Requirement: If an entry contains a picture, leave the picture out and reproduce everything else in the records below exactly.

Data records:
________

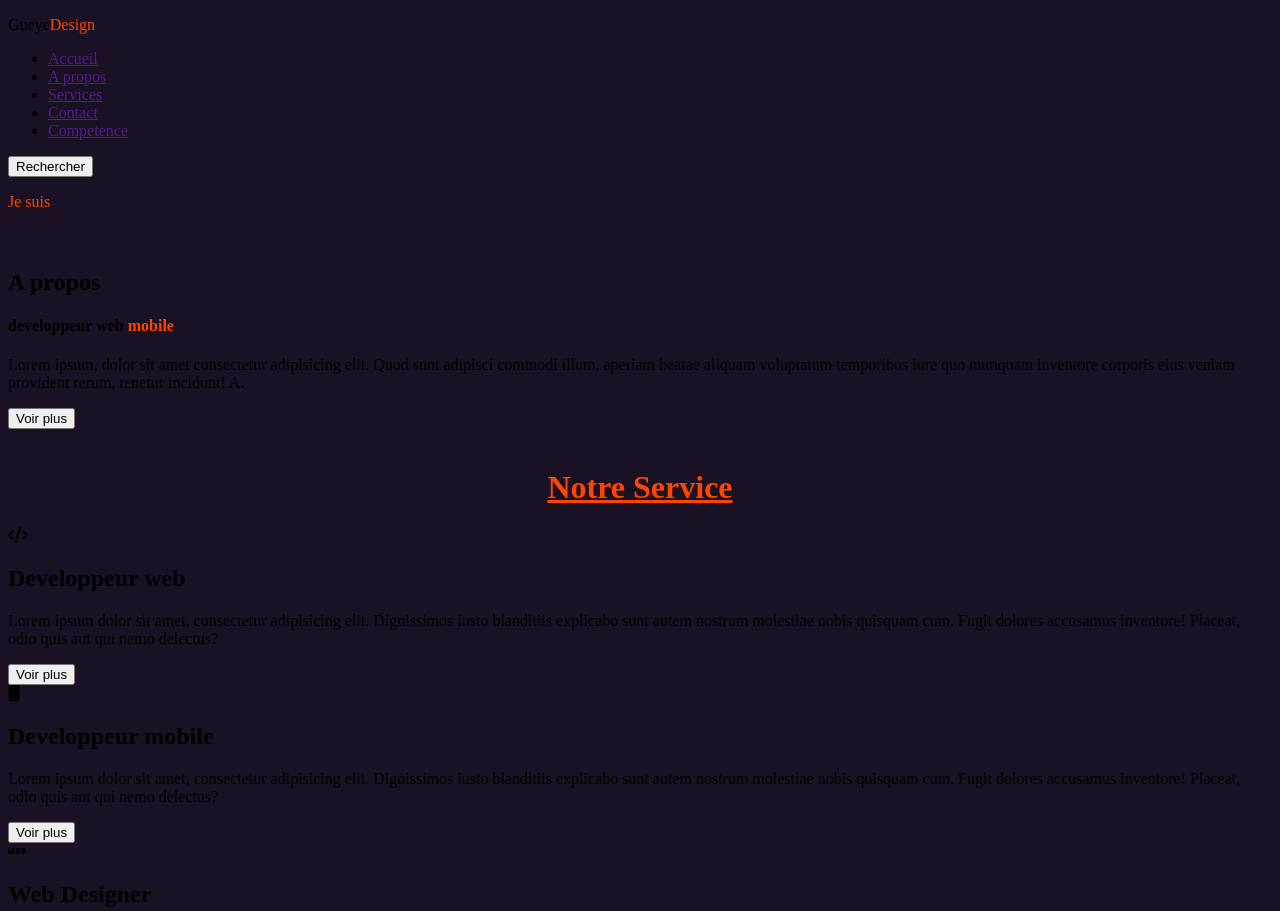
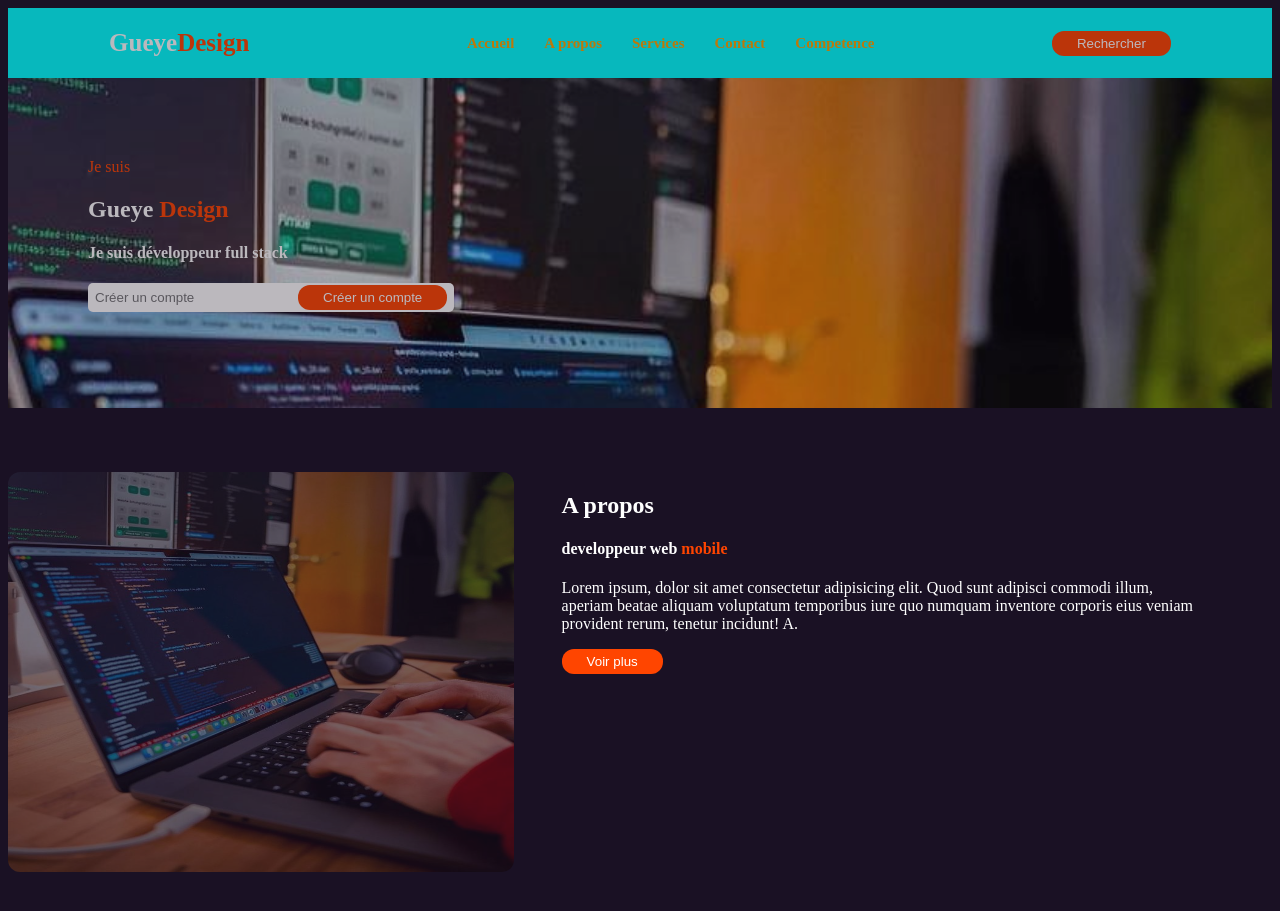
Before and after one commit to AboGueye/Site, a plain HTML site: page index.html in a window 1280 px wide. Shown: the top 911 px of the page. Drawn offline with Linux system fonts and the light colour scheme; files whose address does not match are found by name.

Commit message:
Add files via upload

```diff
--- a/index.html
+++ b/index.html
@@ -4,7 +4,8 @@
     <meta charset="UTF-8">
     <meta name="viewport" content="width=device-width, initial-scale=1.0">
     <title>Mon Site</title>
-    <link rel="stylesheet" href="porfolio.css">
+    <link rel="stylesheet" href="https://cdnjs.cloudflare.com/ajax/libs/font-awesome/6.5.1/css/all.min.css" integrity="sha512-DTOQO9RWCH3ppGqcWaEA1BIZOC6xxalwEsw9c2QQeAIftl+Vegovlnee1c9QX4TctnWMn13TZye+giMm8e2LwA==" crossorigin="anonymous" referrerpolicy="no-referrer" />
+    <link rel="stylesheet" href="style.css">
 </head>
 <body style="background-color: rgb(26, 17, 36);">
     <div class="container">
@@ -25,7 +26,10 @@
         </header>
         <div class="name">
             <p style="color: orangered;">Je suis</p>
-            <h2 style="color: white;"></h2>
+            <h2 style="color: white;">Gueye <span style="color: orangered;">Design</span></h2>
+            <h4 style="color: white;">Je suis développeur full stack</h4>
+            <input type="text" placeholder="Créer un compte">
+            <button>Créer un compte</button>
         </div>
     </div>
     <div class="section1">
@@ -72,8 +76,8 @@
             <i class="fa-brands fa-instagram"></i>
             <i class="fa-brands fa-tiktok"></i>
             <i class="fa-brands fa-youtube"></i>
+            <i class="fa-brands fa-snapchat"></i>
         </div>
     </footer>
 </body>
 </html>
-<link rel="stylesheet" href="https://cdnjs.cloudflare.com/ajax/libs/font-awesome/6.5.1/css/all.min.css" integrity="sha512-DTOQO9RWCH3ppGqcWaEA1BIZOC6xxalwEsw9c2QQeAIftl+Vegovlnee1c9QX4TctnWMn13TZye+giMm8e2LwA==" crossorigin="anonymous" referrerpolicy="no-referrer" />
--- a/style.css
+++ b/style.css
@@ -38,10 +38,19 @@ header button{
 .container{
     background-image: url(Image/1708636100385.jpg);
     height: 25rem;
+    background-repeat: no-repeat;
+    background-size: cover;
+    opacity: calc(0.7);
+}
+.name{
+    margin-left: 5rem;
+    margin-top: 5rem;
 }
 input[type="text"]{
     padding: 7px;
     width: 22rem;
+    border-radius: 5px;
+    border: none;
 }
 .name button{
     background-color: orangered;
@@ -78,7 +87,7 @@ input[type="text"]{
 .section1 img{
     width: 100%;
     height: 25rem;
-    border-radius: 50% 12px 5rem;
+    border-radius: 12px; /*12px 50% 5rem*/
     opacity: calc(0.4);
 }
 .section2{
```
Also changed, not shown: 1708636100385.jpg (added).
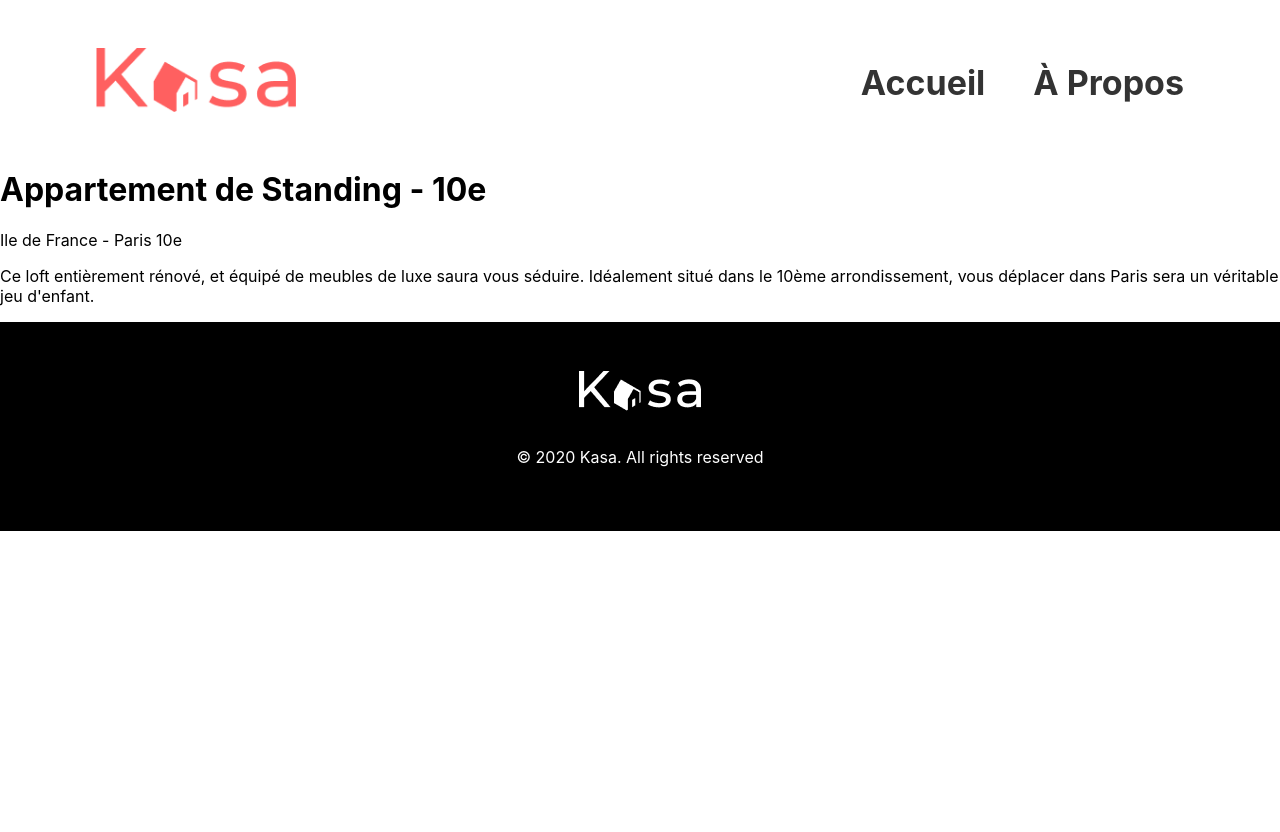
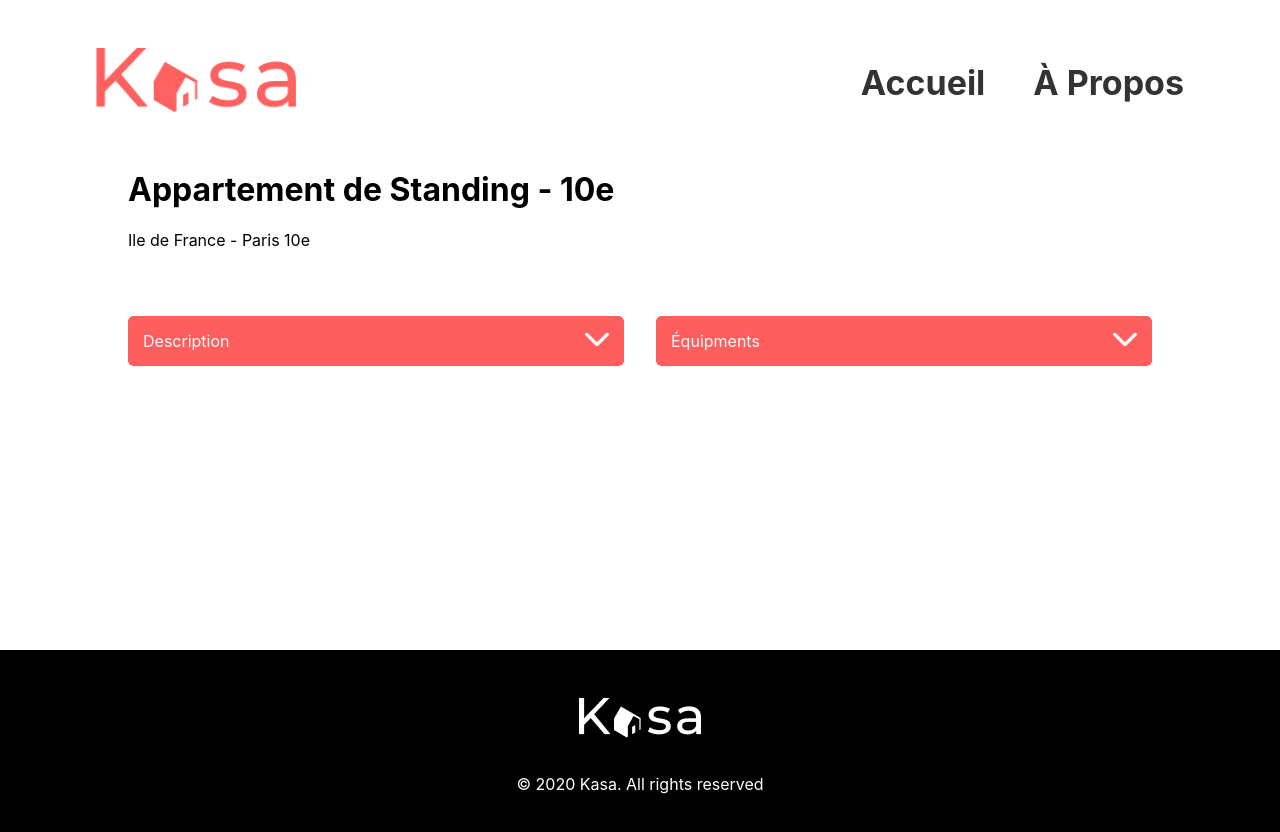
Before and after one commit to JoshUrdnb/Kasa, a React (Create React App) app: page /accommodation/0979876d in a window 1280 px wide. Shown: the top 832 px of the page. Before the commit the page ends 800 px from the top, so only its background shows below. Built offline with nearby package versions, Linux system fonts and the light colour scheme.

Commit message:
Added Collapse component, displaying the equipment list without default styling.

```diff
--- a/src/pages/accommodation/accommodation.css
+++ b/src/pages/accommodation/accommodation.css
@@ -0,0 +1,15 @@
+.accommodation-container {
+    margin: 0 auto;
+    max-width: 80%;
+    min-height: 60vh;
+}
+
+.collapses {
+    display: flex;
+    justify-content: center;
+    gap: 2rem;
+}
+
+.collapse-style-list {
+    list-style-type: none;
+}
--- a/src/pages/accommodation/accommodation.js
+++ b/src/pages/accommodation/accommodation.js
@@ -3,6 +3,8 @@ import { useParams } from 'react-router-dom' // Pour accéder aux paramètres d'
 import { kasaData } from '../../datas/data' // Importe les données de logements
 import Header from '../../layout/header/Header'
 import Footer from '../../layout/footer/Footer'
+import Collapse from '../../components/collapse/Collapse'
+
 
 export default function Accommodation() {
 	const { id } = useParams() // Récupère l'ID du logement depuis l'URL
@@ -11,10 +13,21 @@ export default function Accommodation() {
 	return (
 		<div className='accommodation'>
 			<Header />
+			<div className="accommodation-container">
 				<div className="accommodation-details">
 					<h1 className="accommodation-title">{housingData.title}</h1>
 					<p className="accommodation-location">{housingData.location}</p>
-                <p className="accommodation-description">{housingData.description}</p>
+				</div>
+				<div className="collapses">
+					<Collapse title="Description" content={housingData.description} />
+					<Collapse title="Équipments" content={
+						<ul className="collapse-style-list" >
+							{housingData.equipments.map((equipment, index) => (
+								<li key={index}>{equipment}</li>
+							))}
+						</ul>
+					} />
+				</div>
 			</div>
 			<Footer />
 		</div>
```
Lines whose indentation alone changed are shown as unchanged.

________

Task answer:
Before and after one commit to AboGueye/Site, a plain HTML site: page index.html in a window 1280 px wide. Shown: the top 911 px of the page. Drawn offline with Linux system fonts and the light colour scheme; files whose address does not match are found by name.

Commit message:
Add files via upload

```diff
--- a/index.html
+++ b/index.html
@@ -4,7 +4,8 @@
     <meta charset="UTF-8">
     <meta name="viewport" content="width=device-width, initial-scale=1.0">
     <title>Mon Site</title>
-    <link rel="stylesheet" href="porfolio.css">
+    <link rel="stylesheet" href="https://cdnjs.cloudflare.com/ajax/libs/font-awesome/6.5.1/css/all.min.css" integrity="sha512-DTOQO9RWCH3ppGqcWaEA1BIZOC6xxalwEsw9c2QQeAIftl+Vegovlnee1c9QX4TctnWMn13TZye+giMm8e2LwA==" crossorigin="anonymous" referrerpolicy="no-referrer" />
+    <link rel="stylesheet" href="style.css">
 </head>
 <body style="background-color: rgb(26, 17, 36);">
     <div class="container">
@@ -25,7 +26,10 @@
         </header>
         <div class="name">
             <p style="color: orangered;">Je suis</p>
-            <h2 style="color: white;"></h2>
+            <h2 style="color: white;">Gueye <span style="color: orangered;">Design</span></h2>
+            <h4 style="color: white;">Je suis développeur full stack</h4>
+            <input type="text" placeholder="Créer un compte">
+            <button>Créer un compte</button>
         </div>
     </div>
     <div class="section1">
@@ -72,8 +76,8 @@
             <i class="fa-brands fa-instagram"></i>
             <i class="fa-brands fa-tiktok"></i>
             <i class="fa-brands fa-youtube"></i>
+            <i class="fa-brands fa-snapchat"></i>
         </div>
     </footer>
 </body>
 </html>
-<link rel="stylesheet" href="https://cdnjs.cloudflare.com/ajax/libs/font-awesome/6.5.1/css/all.min.css" integrity="sha512-DTOQO9RWCH3ppGqcWaEA1BIZOC6xxalwEsw9c2QQeAIftl+Vegovlnee1c9QX4TctnWMn13TZye+giMm8e2LwA==" crossorigin="anonymous" referrerpolicy="no-referrer" />
--- a/style.css
+++ b/style.css
@@ -38,10 +38,19 @@ header button{
 .container{
     background-image: url(Image/1708636100385.jpg);
     height: 25rem;
+    background-repeat: no-repeat;
+    background-size: cover;
+    opacity: calc(0.7);
+}
+.name{
+    margin-left: 5rem;
+    margin-top: 5rem;
 }
 input[type="text"]{
     padding: 7px;
     width: 22rem;
+    border-radius: 5px;
+    border: none;
 }
 .name button{
     background-color: orangered;
@@ -78,7 +87,7 @@ input[type="text"]{
 .section1 img{
     width: 100%;
     height: 25rem;
-    border-radius: 50% 12px 5rem;
+    border-radius: 12px; /*12px 50% 5rem*/
     opacity: calc(0.4);
 }
 .section2{
```
Also changed, not shown: 1708636100385.jpg (added).
Before and after one commit to JoshUrdnb/Kasa, a React (Create React App) app: page /accommodation/0979876d in a window 1280 px wide. Shown: the top 832 px of the page. Before the commit the page ends 800 px from the top, so only its background shows below. Built offline with nearby package versions, Linux system fonts and the light colour scheme.

Commit message:
Added Collapse component, displaying the equipment list without default styling.

```diff
--- a/src/pages/accommodation/accommodation.css
+++ b/src/pages/accommodation/accommodation.css
@@ -0,0 +1,15 @@
+.accommodation-container {
+    margin: 0 auto;
+    max-width: 80%;
+    min-height: 60vh;
+}
+
+.collapses {
+    display: flex;
+    justify-content: center;
+    gap: 2rem;
+}
+
+.collapse-style-list {
+    list-style-type: none;
+}
--- a/src/pages/accommodation/accommodation.js
+++ b/src/pages/accommodation/accommodation.js
@@ -3,6 +3,8 @@ import { useParams } from 'react-router-dom' // Pour accéder aux paramètres d'
 import { kasaData } from '../../datas/data' // Importe les données de logements
 import Header from '../../layout/header/Header'
 import Footer from '../../layout/footer/Footer'
+import Collapse from '../../components/collapse/Collapse'
+
 
 export default function Accommodation() {
 	const { id } = useParams() // Récupère l'ID du logement depuis l'URL
@@ -11,10 +13,21 @@ export default function Accommodation() {
 	return (
 		<div className='accommodation'>
 			<Header />
+			<div className="accommodation-container">
 				<div className="accommodation-details">
 					<h1 className="accommodation-title">{housingData.title}</h1>
 					<p className="accommodation-location">{housingData.location}</p>
-                <p className="accommodation-description">{housingData.description}</p>
+				</div>
+				<div className="collapses">
+					<Collapse title="Description" content={housingData.description} />
+					<Collapse title="Équipments" content={
+						<ul className="collapse-style-list" >
+							{housingData.equipments.map((equipment, index) => (
+								<li key={index}>{equipment}</li>
+							))}
+						</ul>
+					} />
+				</div>
 			</div>
 			<Footer />
 		</div>
```
Lines whose indentation alone changed are shown as unchanged.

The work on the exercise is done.